ACTIVITY
Below are some records; output all of them exactly as they read.

EXERCISE MATERIAL
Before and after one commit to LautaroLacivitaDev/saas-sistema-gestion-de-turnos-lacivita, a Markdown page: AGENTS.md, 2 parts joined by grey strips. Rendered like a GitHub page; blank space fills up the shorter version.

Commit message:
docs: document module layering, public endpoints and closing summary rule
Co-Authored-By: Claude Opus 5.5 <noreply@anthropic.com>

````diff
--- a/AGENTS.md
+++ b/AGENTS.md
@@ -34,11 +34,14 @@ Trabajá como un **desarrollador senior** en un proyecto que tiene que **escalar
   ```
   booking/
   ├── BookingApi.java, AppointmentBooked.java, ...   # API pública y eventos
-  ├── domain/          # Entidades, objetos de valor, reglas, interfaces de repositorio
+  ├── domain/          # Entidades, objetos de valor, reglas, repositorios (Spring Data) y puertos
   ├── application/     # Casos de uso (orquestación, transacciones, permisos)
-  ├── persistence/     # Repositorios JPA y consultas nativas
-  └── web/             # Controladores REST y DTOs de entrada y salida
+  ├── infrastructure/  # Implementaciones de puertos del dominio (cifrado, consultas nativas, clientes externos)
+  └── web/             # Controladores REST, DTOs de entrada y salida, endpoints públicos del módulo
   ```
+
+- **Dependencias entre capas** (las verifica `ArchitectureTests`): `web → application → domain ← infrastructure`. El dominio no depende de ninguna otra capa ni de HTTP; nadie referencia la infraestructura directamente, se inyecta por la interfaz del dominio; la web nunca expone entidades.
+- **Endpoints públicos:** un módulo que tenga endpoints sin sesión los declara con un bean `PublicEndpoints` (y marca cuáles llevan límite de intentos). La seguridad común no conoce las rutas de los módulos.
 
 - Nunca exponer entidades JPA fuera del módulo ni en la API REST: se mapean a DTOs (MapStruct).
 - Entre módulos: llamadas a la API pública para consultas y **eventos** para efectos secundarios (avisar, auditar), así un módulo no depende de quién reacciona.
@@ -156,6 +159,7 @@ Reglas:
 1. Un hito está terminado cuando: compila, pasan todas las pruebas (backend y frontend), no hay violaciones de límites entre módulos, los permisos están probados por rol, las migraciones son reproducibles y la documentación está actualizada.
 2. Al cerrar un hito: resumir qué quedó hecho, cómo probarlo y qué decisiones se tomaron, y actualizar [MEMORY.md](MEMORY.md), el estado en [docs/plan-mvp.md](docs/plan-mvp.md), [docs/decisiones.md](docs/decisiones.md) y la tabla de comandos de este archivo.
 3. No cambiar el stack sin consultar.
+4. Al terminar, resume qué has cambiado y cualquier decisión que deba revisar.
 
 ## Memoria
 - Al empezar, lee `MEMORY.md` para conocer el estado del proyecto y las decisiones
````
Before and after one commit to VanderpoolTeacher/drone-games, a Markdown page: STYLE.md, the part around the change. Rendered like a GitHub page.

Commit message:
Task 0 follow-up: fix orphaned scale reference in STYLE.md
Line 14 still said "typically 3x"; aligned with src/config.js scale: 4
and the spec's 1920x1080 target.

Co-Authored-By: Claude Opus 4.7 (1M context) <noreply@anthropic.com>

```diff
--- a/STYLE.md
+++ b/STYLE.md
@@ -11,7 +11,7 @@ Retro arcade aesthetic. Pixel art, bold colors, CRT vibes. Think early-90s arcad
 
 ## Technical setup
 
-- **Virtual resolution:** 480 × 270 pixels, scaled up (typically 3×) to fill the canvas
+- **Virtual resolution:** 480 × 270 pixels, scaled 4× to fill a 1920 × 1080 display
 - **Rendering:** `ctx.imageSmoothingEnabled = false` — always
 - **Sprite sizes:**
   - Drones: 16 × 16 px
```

OUTPUT FOR THIS TASK
Before and after one commit to LautaroLacivitaDev/saas-sistema-gestion-de-turnos-lacivita, a Markdown page: AGENTS.md, 2 parts joined by grey strips. Rendered like a GitHub page; blank space fills up the shorter version.

Commit message:
docs: document module layering, public endpoints and closing summary rule
Co-Authored-By: Claude Opus 5.5 <noreply@anthropic.com>

````diff
--- a/AGENTS.md
+++ b/AGENTS.md
@@ -34,11 +34,14 @@ Trabajá como un **desarrollador senior** en un proyecto que tiene que **escalar
   ```
   booking/
   ├── BookingApi.java, AppointmentBooked.java, ...   # API pública y eventos
-  ├── domain/          # Entidades, objetos de valor, reglas, interfaces de repositorio
+  ├── domain/          # Entidades, objetos de valor, reglas, repositorios (Spring Data) y puertos
   ├── application/     # Casos de uso (orquestación, transacciones, permisos)
-  ├── persistence/     # Repositorios JPA y consultas nativas
-  └── web/             # Controladores REST y DTOs de entrada y salida
+  ├── infrastructure/  # Implementaciones de puertos del dominio (cifrado, consultas nativas, clientes externos)
+  └── web/             # Controladores REST, DTOs de entrada y salida, endpoints públicos del módulo
   ```
+
+- **Dependencias entre capas** (las verifica `ArchitectureTests`): `web → application → domain ← infrastructure`. El dominio no depende de ninguna otra capa ni de HTTP; nadie referencia la infraestructura directamente, se inyecta por la interfaz del dominio; la web nunca expone entidades.
+- **Endpoints públicos:** un módulo que tenga endpoints sin sesión los declara con un bean `PublicEndpoints` (y marca cuáles llevan límite de intentos). La seguridad común no conoce las rutas de los módulos.
 
 - Nunca exponer entidades JPA fuera del módulo ni en la API REST: se mapean a DTOs (MapStruct).
 - Entre módulos: llamadas a la API pública para consultas y **eventos** para efectos secundarios (avisar, auditar), así un módulo no depende de quién reacciona.
@@ -156,6 +159,7 @@ Reglas:
 1. Un hito está terminado cuando: compila, pasan todas las pruebas (backend y frontend), no hay violaciones de límites entre módulos, los permisos están probados por rol, las migraciones son reproducibles y la documentación está actualizada.
 2. Al cerrar un hito: resumir qué quedó hecho, cómo probarlo y qué decisiones se tomaron, y actualizar [MEMORY.md](MEMORY.md), el estado en [docs/plan-mvp.md](docs/plan-mvp.md), [docs/decisiones.md](docs/decisiones.md) y la tabla de comandos de este archivo.
 3. No cambiar el stack sin consultar.
+4. Al terminar, resume qué has cambiado y cualquier decisión que deba revisar.
 
 ## Memoria
 - Al empezar, lee `MEMORY.md` para conocer el estado del proyecto y las decisiones
````
Before and after one commit to VanderpoolTeacher/drone-games, a Markdown page: STYLE.md, the part around the change. Rendered like a GitHub page.

Commit message:
Task 0 follow-up: fix orphaned scale reference in STYLE.md
Line 14 still said "typically 3x"; aligned with src/config.js scale: 4
and the spec's 1920x1080 target.

Co-Authored-By: Claude Opus 4.7 (1M context) <noreply@anthropic.com>

```diff
--- a/STYLE.md
+++ b/STYLE.md
@@ -11,7 +11,7 @@ Retro arcade aesthetic. Pixel art, bold colors, CRT vibes. Think early-90s arcad
 
 ## Technical setup
 
-- **Virtual resolution:** 480 × 270 pixels, scaled up (typically 3×) to fill the canvas
+- **Virtual resolution:** 480 × 270 pixels, scaled 4× to fill a 1920 × 1080 display
 - **Rendering:** `ctx.imageSmoothingEnabled = false` — always
 - **Sprite sizes:**
   - Drones: 16 × 16 px
```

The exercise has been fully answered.